in more than Two decades as an angel investor and early-stage company scout, I’ve been soliciting funding from hundreds of entrepreneurs and sat through an equal number of slide deck pitches.
You can say that I have seen it all. From my perspective as an angel investor and former entrepreneur, here are five essential factors I look for when considering my next investment.
Offer a game-changer that stands out
To attract the right angel investor, be sure to present a compelling technology or product offering that solves a significant customer problem. Be sure to demonstrate your unique competitive advantage – Incremental improvement in competition is not a winning formula for attracting investment.
Include key market metrics such as TAM, SAM and SOM. TAM (Total Addressable Market) is the total revenue possible if a product or service is to achieve 100% market share. TAM answers the question of who will theoretically buy your product or service. It describes the total revenue that a company can make if it has a monopoly with the total market share for its product or service.
TAM for the non-alcoholic beverage category, takes in the worldwide non-alcoholic beverage market across several categories where I invest, looks at all revenue from beverage purchases, visualizes sales in all countries of the world, and No competition considers except tap water. SAM (Service Addressable Market) is the TAM segment within the geographic reach that you can target with your products or services. Finally, the SOM will be market share that a company can capture over time.
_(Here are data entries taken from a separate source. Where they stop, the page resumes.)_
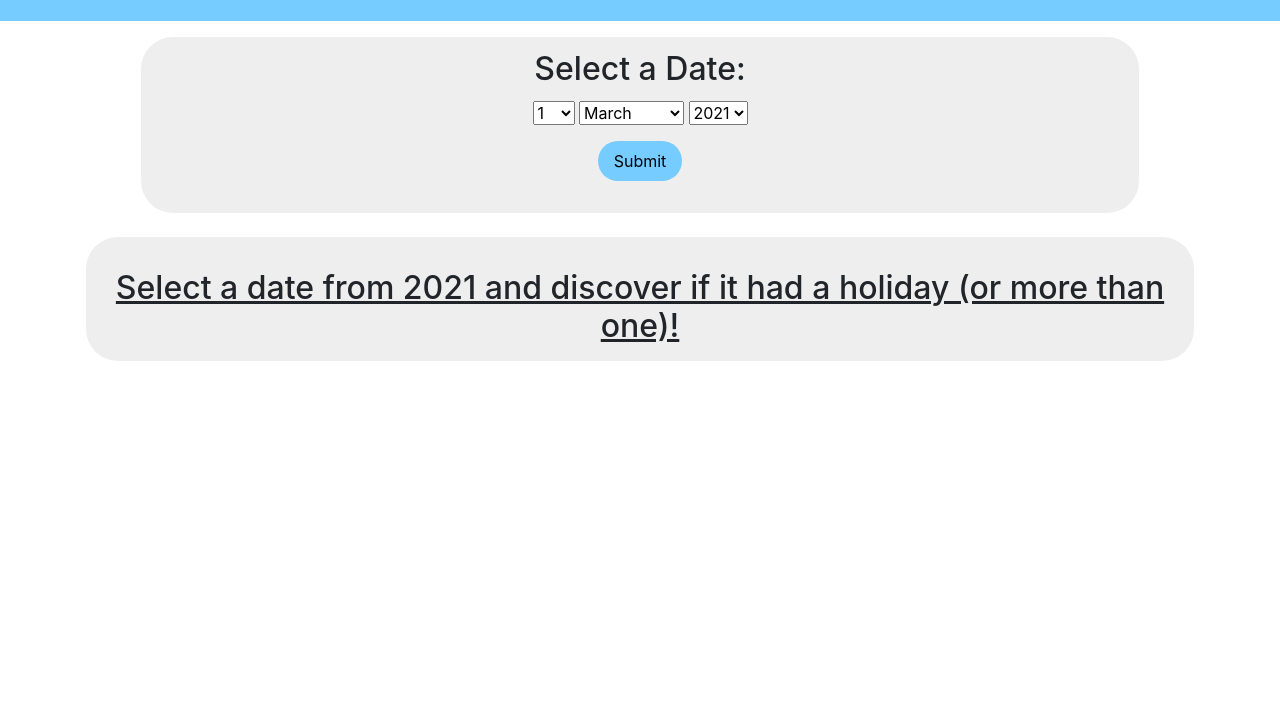
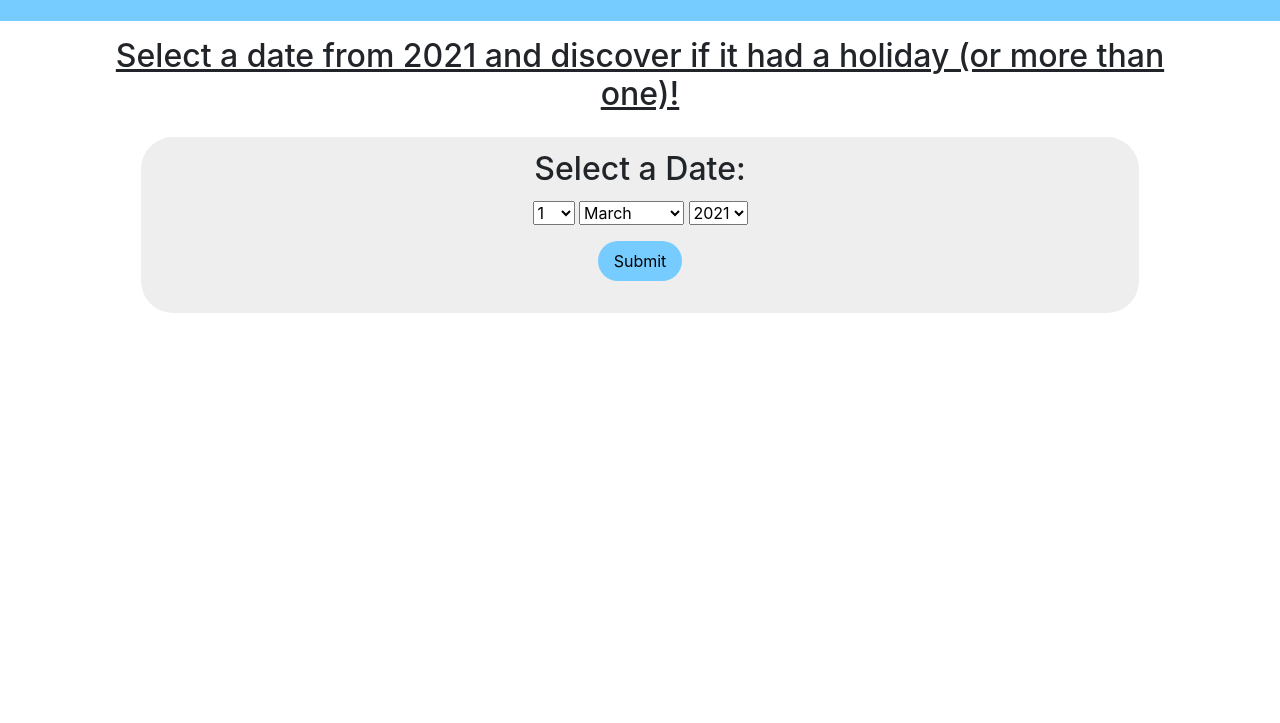
Before and after one commit to QuilChaser/ThatsAHoliday, a plain HTML site: page index.html in a window 1280 px wide. Shown: the part 77-800 px from the top of the page. Drawn offline with nearby package versions, Linux system fonts and the light colour scheme.

Commit message:
Adjust so results are not always present.

```diff
--- a/css/style.css
+++ b/css/style.css
@@ -86,7 +86,11 @@ form label {
     border-radius: 2rem;
 }
 
-#results h2 {
+#results {
+  display: none;
+}
+
+#results h2, #explain h2 {
     text-align: center;
     text-decoration: underline;
     padding-bottom: 1rem;
--- a/index.html
+++ b/index.html
@@ -13,6 +13,9 @@
     <h1>That's a Holiday?</h1>
   </header>
   <div class="container">
+    <div id="explain">
+      <h2>Select a date from 2021 and discover if it had a holiday (or more than one)!</h2>
+    </div>
     <form>
       <label class="form_description">Select a Date:</label>
       <div id="dropdownConntainer">
--- a/scripts/script.js
+++ b/scripts/script.js
@@ -8,6 +8,7 @@ const month_list = ["", "January", "February", "March", "April", "May", "June",
 
 function updateResults(holidayJson, imgResponse) {
   let results = "";
+
   const day = document.getElementById("day").value;
   const month = document.getElementById("month").value;
   const year = document.getElementById("year").value;
@@ -30,6 +31,7 @@ function updateResults(holidayJson, imgResponse) {
     results += "</div>";
   }
   document.getElementById("results").innerHTML = results;
+  document.getElementById("results").style.display = "block";
 }
 
 // httpGetAsync(url)
```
current solid financial
When presenting to angels, it is important to show traction with respect to proof of concept, product/service development and revenue. Knowing your company’s financial position and presenting your numbers to investors is paramount, as is making sure the past and current numbers you have presented are accurate.
Investors want to look at Top Line, Gross Margin and Net Profit Margin. Don’t be tempted to exaggerate or hide trouble spots; This is a huge red flag that investors will see, reducing your chances of getting the investment.
Founders in a good economy tend to have too high a valuation for their company. resist the temptation! Marjorie Radlow-Zandik
Case in point: Two venture capital conglomerates recently pulled out of a game-changing SaaS company investment because the founder radically floundered financially and misrepresented the product development phase.
Make a realistic five-year projection that includes profits and losses — a mid-level projection that isn’t too optimistic or too conservative is best. These financial projections give investors a look at the future of your business’s sales, cost of goods, operating expenses and bottom line income. They become a collection of projections and forecasts that give a data-backed view of your company’s financial future.